(Edit tracking data)

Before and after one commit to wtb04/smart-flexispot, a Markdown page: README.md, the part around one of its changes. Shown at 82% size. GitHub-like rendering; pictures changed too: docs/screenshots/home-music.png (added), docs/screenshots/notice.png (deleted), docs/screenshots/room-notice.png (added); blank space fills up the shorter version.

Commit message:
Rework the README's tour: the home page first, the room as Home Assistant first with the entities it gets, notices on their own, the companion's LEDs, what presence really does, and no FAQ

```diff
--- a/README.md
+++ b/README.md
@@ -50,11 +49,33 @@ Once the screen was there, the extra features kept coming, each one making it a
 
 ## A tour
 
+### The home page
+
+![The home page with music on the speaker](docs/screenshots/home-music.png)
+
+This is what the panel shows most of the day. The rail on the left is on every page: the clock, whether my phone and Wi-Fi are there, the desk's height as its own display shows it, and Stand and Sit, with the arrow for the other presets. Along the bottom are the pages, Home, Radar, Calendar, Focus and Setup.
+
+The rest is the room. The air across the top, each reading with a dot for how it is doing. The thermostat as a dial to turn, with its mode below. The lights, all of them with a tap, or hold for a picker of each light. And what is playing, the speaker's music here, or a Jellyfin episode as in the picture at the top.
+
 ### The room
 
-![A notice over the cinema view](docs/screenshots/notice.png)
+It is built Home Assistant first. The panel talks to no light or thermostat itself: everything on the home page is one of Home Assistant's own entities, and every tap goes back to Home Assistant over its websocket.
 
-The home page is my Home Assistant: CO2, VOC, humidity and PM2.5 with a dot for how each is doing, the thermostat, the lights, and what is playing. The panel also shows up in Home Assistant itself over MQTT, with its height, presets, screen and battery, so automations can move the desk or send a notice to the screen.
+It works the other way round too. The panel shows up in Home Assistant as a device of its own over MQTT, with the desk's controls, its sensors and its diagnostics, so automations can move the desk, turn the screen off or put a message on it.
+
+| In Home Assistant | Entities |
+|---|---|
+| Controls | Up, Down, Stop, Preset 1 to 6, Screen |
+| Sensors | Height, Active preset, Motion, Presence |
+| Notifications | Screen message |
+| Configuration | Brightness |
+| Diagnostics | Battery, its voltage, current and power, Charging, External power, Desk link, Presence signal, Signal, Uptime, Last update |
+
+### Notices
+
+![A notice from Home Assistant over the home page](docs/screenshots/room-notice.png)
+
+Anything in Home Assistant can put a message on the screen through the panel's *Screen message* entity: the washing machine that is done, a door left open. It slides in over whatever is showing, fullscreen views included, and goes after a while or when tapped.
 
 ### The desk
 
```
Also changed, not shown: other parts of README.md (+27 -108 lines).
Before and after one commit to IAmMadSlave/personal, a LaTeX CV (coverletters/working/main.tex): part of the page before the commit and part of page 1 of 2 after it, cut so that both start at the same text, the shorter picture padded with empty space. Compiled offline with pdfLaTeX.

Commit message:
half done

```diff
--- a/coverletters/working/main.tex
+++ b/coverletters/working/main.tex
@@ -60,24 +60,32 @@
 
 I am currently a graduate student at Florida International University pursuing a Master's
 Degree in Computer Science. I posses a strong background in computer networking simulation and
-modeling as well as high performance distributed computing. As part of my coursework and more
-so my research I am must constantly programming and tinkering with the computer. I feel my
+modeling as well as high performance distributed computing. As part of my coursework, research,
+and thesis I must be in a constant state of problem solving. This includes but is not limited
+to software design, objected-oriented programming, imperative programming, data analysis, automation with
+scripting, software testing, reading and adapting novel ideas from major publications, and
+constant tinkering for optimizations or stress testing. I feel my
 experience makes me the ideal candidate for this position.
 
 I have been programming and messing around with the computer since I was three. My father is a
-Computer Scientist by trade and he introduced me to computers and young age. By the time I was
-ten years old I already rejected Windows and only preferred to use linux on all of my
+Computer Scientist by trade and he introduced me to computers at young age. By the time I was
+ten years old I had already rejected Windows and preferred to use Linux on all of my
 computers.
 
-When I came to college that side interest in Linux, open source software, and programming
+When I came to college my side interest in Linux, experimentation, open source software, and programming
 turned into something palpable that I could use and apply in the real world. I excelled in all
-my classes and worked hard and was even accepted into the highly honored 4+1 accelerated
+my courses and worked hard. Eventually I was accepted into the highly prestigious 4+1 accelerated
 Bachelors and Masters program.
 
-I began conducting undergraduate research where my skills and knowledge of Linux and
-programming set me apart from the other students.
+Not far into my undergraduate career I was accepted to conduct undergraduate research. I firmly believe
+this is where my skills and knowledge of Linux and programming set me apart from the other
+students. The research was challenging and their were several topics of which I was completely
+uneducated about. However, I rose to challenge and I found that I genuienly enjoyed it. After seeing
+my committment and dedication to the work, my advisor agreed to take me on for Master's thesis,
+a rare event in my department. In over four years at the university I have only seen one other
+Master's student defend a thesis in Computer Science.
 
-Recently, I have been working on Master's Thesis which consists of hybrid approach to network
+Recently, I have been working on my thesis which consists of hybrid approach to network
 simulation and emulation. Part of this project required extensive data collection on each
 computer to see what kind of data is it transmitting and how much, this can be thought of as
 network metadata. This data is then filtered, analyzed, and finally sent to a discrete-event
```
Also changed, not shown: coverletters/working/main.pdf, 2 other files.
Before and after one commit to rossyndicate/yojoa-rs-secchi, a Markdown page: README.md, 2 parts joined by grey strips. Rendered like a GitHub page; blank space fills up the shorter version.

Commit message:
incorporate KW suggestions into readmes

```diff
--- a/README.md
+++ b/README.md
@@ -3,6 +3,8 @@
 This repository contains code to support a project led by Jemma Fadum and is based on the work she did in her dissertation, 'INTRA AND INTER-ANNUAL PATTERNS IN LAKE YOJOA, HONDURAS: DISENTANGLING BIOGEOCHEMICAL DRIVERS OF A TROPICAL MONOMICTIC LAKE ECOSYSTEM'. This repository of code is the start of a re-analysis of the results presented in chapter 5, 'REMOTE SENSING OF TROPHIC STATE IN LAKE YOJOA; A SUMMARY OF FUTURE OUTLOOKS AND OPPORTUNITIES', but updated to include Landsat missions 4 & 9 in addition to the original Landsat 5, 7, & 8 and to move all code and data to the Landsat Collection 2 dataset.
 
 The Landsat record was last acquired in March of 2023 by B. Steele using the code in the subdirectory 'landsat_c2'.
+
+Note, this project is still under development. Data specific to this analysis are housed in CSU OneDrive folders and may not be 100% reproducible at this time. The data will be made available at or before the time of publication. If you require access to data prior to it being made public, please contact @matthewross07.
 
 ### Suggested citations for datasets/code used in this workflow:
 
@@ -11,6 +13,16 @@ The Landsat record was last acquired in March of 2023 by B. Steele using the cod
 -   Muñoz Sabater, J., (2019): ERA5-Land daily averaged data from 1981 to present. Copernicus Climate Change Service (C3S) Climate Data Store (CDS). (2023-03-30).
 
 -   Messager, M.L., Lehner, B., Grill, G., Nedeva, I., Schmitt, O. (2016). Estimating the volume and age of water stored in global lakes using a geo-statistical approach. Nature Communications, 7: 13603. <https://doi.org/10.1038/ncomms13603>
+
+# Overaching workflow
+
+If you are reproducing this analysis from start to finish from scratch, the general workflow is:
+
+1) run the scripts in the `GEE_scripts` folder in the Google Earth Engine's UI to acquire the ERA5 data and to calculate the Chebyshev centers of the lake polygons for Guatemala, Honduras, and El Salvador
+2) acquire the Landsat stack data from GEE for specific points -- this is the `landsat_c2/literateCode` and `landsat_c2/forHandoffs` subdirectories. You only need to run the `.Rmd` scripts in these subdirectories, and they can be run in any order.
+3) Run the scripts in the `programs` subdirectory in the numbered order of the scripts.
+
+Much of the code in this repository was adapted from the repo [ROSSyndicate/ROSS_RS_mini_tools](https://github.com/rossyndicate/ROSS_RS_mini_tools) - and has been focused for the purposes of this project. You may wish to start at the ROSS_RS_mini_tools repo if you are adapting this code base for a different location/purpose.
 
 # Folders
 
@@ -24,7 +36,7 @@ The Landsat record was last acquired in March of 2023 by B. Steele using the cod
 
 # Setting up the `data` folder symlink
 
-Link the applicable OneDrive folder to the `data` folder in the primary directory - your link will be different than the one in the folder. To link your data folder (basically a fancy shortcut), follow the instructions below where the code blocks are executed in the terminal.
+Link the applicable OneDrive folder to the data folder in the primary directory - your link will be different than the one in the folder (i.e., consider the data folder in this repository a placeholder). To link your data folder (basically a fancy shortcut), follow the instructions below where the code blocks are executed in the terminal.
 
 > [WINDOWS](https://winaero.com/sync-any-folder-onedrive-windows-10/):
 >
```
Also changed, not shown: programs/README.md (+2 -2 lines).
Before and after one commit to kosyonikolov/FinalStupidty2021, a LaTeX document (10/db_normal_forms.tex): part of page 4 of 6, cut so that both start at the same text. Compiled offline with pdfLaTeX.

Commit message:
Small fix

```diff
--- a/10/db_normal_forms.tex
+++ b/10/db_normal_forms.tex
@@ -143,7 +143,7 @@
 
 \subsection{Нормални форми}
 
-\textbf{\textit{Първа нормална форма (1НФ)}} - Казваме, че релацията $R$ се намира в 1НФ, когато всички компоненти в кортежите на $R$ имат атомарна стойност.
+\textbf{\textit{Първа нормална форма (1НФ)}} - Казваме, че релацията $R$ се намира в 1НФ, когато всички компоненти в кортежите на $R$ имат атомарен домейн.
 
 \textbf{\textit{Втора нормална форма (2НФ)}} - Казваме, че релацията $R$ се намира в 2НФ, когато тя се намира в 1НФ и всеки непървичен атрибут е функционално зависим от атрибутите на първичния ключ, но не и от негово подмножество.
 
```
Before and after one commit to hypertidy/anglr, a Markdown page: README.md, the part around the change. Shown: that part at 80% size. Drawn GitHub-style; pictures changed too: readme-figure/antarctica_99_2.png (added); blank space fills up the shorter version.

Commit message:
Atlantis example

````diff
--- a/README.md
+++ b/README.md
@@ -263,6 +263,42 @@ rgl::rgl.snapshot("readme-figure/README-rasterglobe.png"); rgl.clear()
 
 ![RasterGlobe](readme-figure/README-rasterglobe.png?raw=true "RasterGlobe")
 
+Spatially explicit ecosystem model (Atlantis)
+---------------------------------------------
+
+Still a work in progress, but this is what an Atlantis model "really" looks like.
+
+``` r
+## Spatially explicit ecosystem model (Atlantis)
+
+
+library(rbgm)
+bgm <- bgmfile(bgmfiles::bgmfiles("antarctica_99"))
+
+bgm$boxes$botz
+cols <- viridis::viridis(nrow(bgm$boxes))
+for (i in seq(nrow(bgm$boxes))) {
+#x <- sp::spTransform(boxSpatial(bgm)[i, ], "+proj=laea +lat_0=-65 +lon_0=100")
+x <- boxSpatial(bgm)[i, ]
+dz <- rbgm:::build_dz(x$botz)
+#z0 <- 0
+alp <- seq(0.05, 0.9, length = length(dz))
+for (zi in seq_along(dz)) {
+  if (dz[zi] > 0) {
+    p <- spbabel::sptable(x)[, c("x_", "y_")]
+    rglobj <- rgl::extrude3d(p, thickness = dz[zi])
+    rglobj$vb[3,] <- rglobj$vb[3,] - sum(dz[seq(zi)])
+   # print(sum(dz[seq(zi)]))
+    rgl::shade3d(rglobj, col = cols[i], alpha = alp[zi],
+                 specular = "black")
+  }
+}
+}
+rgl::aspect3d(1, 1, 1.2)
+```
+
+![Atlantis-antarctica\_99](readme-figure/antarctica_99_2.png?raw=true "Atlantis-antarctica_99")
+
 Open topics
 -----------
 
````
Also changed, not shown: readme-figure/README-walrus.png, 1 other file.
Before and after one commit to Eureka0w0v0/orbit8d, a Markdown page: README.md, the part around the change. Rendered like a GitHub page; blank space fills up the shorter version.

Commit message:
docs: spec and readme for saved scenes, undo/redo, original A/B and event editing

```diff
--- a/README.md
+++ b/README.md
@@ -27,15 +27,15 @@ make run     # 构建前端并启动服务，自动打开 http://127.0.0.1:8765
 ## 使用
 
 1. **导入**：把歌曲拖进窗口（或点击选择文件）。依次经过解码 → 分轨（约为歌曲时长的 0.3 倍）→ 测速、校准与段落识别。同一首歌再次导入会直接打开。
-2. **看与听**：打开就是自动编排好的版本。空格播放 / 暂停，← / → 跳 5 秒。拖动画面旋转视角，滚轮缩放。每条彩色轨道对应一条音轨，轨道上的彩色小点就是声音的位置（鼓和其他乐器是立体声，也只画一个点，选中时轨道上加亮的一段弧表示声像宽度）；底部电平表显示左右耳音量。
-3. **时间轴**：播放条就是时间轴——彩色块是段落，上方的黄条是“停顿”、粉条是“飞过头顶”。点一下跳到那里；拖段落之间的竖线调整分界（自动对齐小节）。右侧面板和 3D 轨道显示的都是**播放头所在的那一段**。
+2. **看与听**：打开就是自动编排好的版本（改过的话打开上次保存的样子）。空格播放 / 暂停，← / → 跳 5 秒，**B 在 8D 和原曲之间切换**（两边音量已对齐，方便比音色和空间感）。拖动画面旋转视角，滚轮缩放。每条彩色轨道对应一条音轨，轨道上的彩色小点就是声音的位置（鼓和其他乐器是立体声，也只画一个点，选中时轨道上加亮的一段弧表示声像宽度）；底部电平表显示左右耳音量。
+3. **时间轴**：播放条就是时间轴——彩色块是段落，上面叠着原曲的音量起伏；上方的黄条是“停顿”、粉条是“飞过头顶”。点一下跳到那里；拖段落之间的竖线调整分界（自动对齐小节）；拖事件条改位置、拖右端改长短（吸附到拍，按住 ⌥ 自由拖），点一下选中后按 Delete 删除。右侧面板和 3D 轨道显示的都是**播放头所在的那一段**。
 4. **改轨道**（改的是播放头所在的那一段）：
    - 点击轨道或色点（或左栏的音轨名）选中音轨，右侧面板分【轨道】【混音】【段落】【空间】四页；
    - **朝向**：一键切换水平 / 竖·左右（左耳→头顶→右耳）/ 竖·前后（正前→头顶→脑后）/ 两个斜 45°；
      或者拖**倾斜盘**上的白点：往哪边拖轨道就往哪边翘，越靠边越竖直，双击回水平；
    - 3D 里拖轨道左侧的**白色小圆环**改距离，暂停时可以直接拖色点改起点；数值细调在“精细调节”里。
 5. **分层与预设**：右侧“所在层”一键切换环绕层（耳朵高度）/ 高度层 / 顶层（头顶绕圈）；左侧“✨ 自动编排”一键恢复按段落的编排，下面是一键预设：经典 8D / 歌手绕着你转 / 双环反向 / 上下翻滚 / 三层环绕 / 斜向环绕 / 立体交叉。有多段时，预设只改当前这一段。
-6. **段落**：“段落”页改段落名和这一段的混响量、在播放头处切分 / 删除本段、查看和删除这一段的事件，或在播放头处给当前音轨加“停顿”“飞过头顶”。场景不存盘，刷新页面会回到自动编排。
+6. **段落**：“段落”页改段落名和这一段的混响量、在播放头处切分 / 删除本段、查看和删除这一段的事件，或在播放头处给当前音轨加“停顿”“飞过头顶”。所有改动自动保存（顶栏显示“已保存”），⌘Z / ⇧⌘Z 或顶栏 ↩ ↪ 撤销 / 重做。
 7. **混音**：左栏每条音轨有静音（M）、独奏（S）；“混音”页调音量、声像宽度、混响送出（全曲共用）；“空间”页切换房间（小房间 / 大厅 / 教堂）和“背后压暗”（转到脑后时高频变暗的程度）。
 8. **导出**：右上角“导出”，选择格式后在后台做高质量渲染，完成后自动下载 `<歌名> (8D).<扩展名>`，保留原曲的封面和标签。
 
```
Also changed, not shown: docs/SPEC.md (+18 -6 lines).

● Work order
When a line in the data holds the word "March", show that line.

● Solution to the problem
 The Landsat record was last acquired in March of 2023 by B. Steele using the code in the subdirectory 'landsat_c2'.
@@ -11,6 +13,16 @@ The Landsat record was last acquired in March of 2023 by B. Steele using the cod
@@ -24,7 +36,7 @@ The Landsat record was last acquired in March of 2023 by B. Steele using the cod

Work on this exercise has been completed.